You may read for yourselves how I have presented these matters, how the metamorphosis of plants and animals, the archetypal plant and animal, took form during his journey in Italy; how upon his return he tackled the problem of the theory of colors, something that is scarcely understood at all at present; how he took hold of still other things. You will then see that his living penetration into a comprehensive view of nature is intimately bound up with his rebirth. To be sure, he did relate to Faust what he had arrived at in the course of his own life, not, however, as a minor, but as a major poet would do this. Faust experiences the Gretchen tragedy. In the midst of it, we are suddenly faced with Faust's view of nature, which admittedly is closely related with Goethe's. It is expressed in the following words of Faust:
Exalted spirit, all you gave me, all
That I have asked.
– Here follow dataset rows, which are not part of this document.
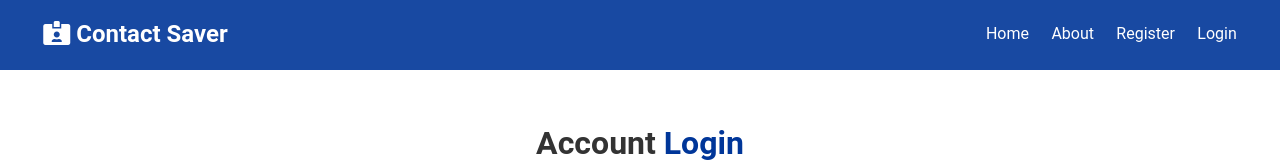
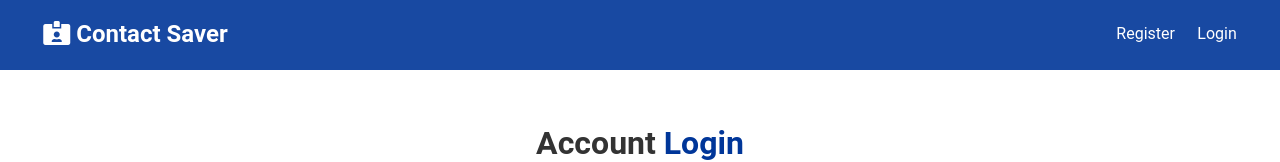
Before and after one commit to OssaiJE/contact-saver, a React (Create React App) app in the folder client/: page /login in a window 1280 px wide. Shown: the top 162 px of the page. Built offline with nearby package versions, Linux system fonts and the light colour scheme.

Commit message:
Logout now works

```diff
--- a/client/src/components/layout/Navbar.js
+++ b/client/src/components/layout/Navbar.js
@@ -1,8 +1,39 @@
-import React from "react";
+import React, { Fragment, useContext } from "react";
 import { Link } from "react-router-dom";
 import PropTypes from "prop-types";
+import AuthContext from "../../context/auth/authContext";
 
 const Navbar = ({ icon, title }) => {
+	const authContext = useContext(AuthContext);
+	const { isAuthenticated, logout, user } = authContext;
+
+	const onLogout = () => {
+		logout();
+	};
+
+	const authLinks = (
+		<Fragment>
+			<li>Hello {user && user.name} </li>
+			<li>
+				<a onClick={onLogout} href="#!">
+					<i className="fas fa-sign-out-alt"></i>{" "}
+					<span className="hide-sm">Logout</span>
+				</a>
+			</li>
+		</Fragment>
+	);
+
+	const guestLinks = (
+		<Fragment>
+			<li>
+				<Link to="/register">Register</Link>
+			</li>
+			<li>
+				<Link to="/login">Login</Link>
+			</li>
+		</Fragment>
+	);
+
 	return (
 		<nav className="navbar bg-primary">
 			<a href="/">
@@ -10,20 +41,7 @@
 					<i className={icon} /> {title}
 				</h1>
 			</a>
-			<ul>
-				<li>
-					<Link to="/">Home</Link>
-				</li>
-				<li>
-					<Link to="/about">About</Link>
-				</li>
-				<li>
-					<Link to="/register">Register</Link>
-				</li>
-				<li>
-					<Link to="/login">Login</Link>
-				</li>
-			</ul>
+			<ul>{isAuthenticated ? authLinks : guestLinks}</ul>
 		</nav>
 	);
 };
--- a/client/src/context/auth/AuthState.js
+++ b/client/src/context/auth/AuthState.js
@@ -87,6 +87,11 @@
 	};
 
 	// LOG OUT
+	const logout = () => {
+		dispatch({
+			type: LOGOUT,
+		});
+	};
 
 	// CLEAR ERRORS
 	const clearErrors = () => dispatch({ type: CLEAR_ERRORS });
@@ -102,7 +107,8 @@
 				register,
 				clearErrors,
 				loadUser,
-				login
+				login,
+				logout,
 			}}
 		>
 			{props.children}
--- a/client/src/context/auth/authReducer.js
+++ b/client/src/context/auth/authReducer.js
@@ -23,6 +23,7 @@
 		case REGISTER_FAIL:
 		case LOGIN_FAIL:
 		case AUTH_ERROR:
+		case LOGOUT:
 			localStorage.removeItem("token");
 			return {
 				...state,
```
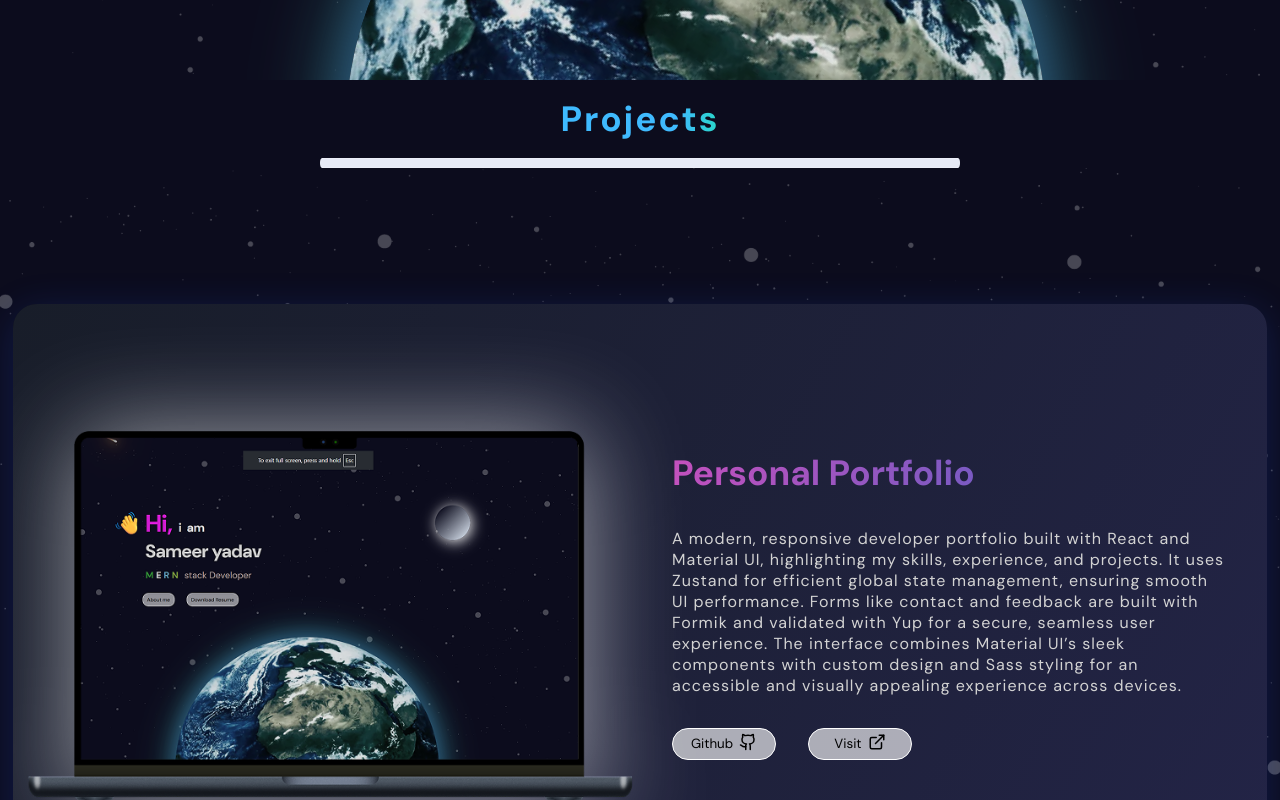
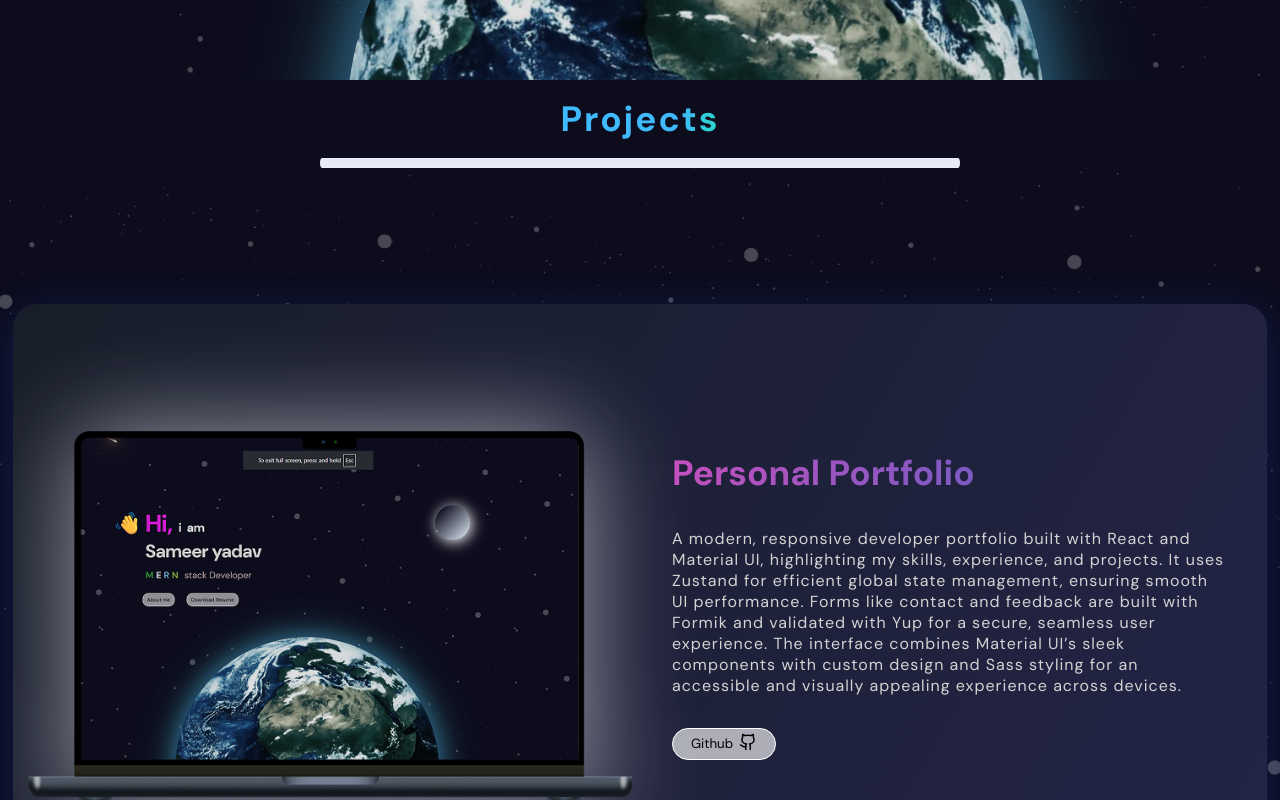
Before and after one commit to sameeryadav05/React_Portfolio, a React (Vite) app: page / in a window 1280 px wide. Shown: the part 720-1520 px from the top of the page. Built offline with nearby package versions, Linux system fonts and the light colour scheme.

Commit message:
minnor changes

```diff
--- a/src/components/Hero/Hero.jsx
+++ b/src/components/Hero/Hero.jsx
@@ -79,7 +79,7 @@ const Hero = () => {
       "drop-shadow(0 0 10px #ffcc66) drop-shadow(0 0 20px #ff9933) drop-shadow(0 0 40px #ff6600)",
       "drop-shadow(0 0 20px #fff099) drop-shadow(0 0 30px #ffcc66) drop-shadow(0 0 60px #ff9933)",
     ]}} // bottom center
-    transition={{duration:20,delay:1,repeat:Infinity,repeatType:'loop',repeatDelay:10}}
+    transition={{duration:4,delay:2,repeat:Infinity,repeatType:'loop',repeatDelay:10}}
     src='../src/assets/meteor.png'  className='comet2'/>
       <motion.img
       initial={{scale:0.8}}
--- a/src/components/Project/Project.jsx
+++ b/src/components/Project/Project.jsx
@@ -9,7 +9,7 @@ import { ExternalLink, GitBranch, Github, LucideGithub } from 'lucide-react';
 const items = [
   {
     id: 1,
-    githuburl:'',
+    githuburl:'https://github.com/sameeryadav05/React_Portfolio',
     visiturl:'',
     title: "Personal Portfolio",
     imgUrl:'../src/assets/portfolio.png',
@@ -58,7 +58,9 @@ const Single = ({ item }) => {
         <div className="project-content">
             <h1>{item.title}</h1>
             <p>{item.description}</p>
-        <div className="buttons"><button><a href={item.githuburl}>Github<span><Github size={18} style={{ marginLeft: 6 }} /></span></a></button><button><a href={item.visiturl}>Visit <span><ExternalLink size={18} style={{ marginLeft: 6 }}/></span></a></button></div>
+        <div className="buttons"><button><a href={item.githuburl}>Github<span><Github size={18} style={{ marginLeft: 6 }} /></span></a></button>
+       {item.id==1?null: <button><a href={item.visiturl}>Visit <span><ExternalLink size={18} style={{ marginLeft: 6 }}/></span></a></button>}
+        </div>
         </div>
       </motion.div>
     </section>
--- a/src/components/Sidebar/Sidebar.scss
+++ b/src/components/Sidebar/Sidebar.scss
@@ -74,8 +74,10 @@
       flex-direction: column;
       text-align: center;
       top: 0.6rem;
-      background: #fff;
+      background: #191F36;
       right: 1rem;
+      filter: opacity(0.8);
+
       z-index: 1;
 //       backdrop-filter: blur(5px);
 // box-shadow: 0 4px 32px 0 #245bff11;
@@ -90,9 +92,10 @@
       .Link{
         margin-left: 1rem;
         width: 90%;
+              color: white;
               // color: #f6f6f8;
-              color: black;
-        font-size: x-large;
+              // color: black;
+        font-size: large;
       }
     }
     .menu{
```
And it was not in vain
That amid flames you turned your face toward me.
You gave me royal nature as my own dominion,
Strength to experience her, enjoy her. Not
The cold amazement of a visit only
You granted me, but let me penetrate
Into her heart as into a close friend's.
You lead the hosts of all that is alive
Before my eyes, teach me to know my brothers
In quiet bushes and in air and water.
And when the storm roars in the wood and creaks,
The giant fir tree, falling, hits and smashes
The neighbor branches and the neighbor trunks,
And from its hollow thud the mountain thunders,
Then you lead me to this safe cave and show
Me to myself, and all the most profound
And secret wonders of my breast are opened. 58 Faust, Part I, “Wood and Cave,“ lines 3217–3234. The translation is by Walter Kaufmann.
A great world conception, ascribed by Goethe to Faust! Only during the journey to Italy had Goethe acquired it with such penetration of soul. The scene beginning, “Spirit sublime, thou gavest me, gavest me all,” was also written in Rome, not earlier. These two scenes — the rejuvenation scene in The Witch's Kitchen, and the scene, Forest and Cave, were the portions that were written in Rome.
Here you see a real rhythm in Goethe's life that reveals an inner impulse just as the rhythm of waking and sleeping reveals an inner impulse in the human being. In a life such as Goethe's we can study certain laws in an especially clear light, but we shall also learn that the laws we discover in great personalities may become important for the life of every individual human being. In the last analysis, the laws working in an eminent human being apply to all individuals. Tomorrow we will continue to speak of the relationships of life as they may be grasped from this point of view.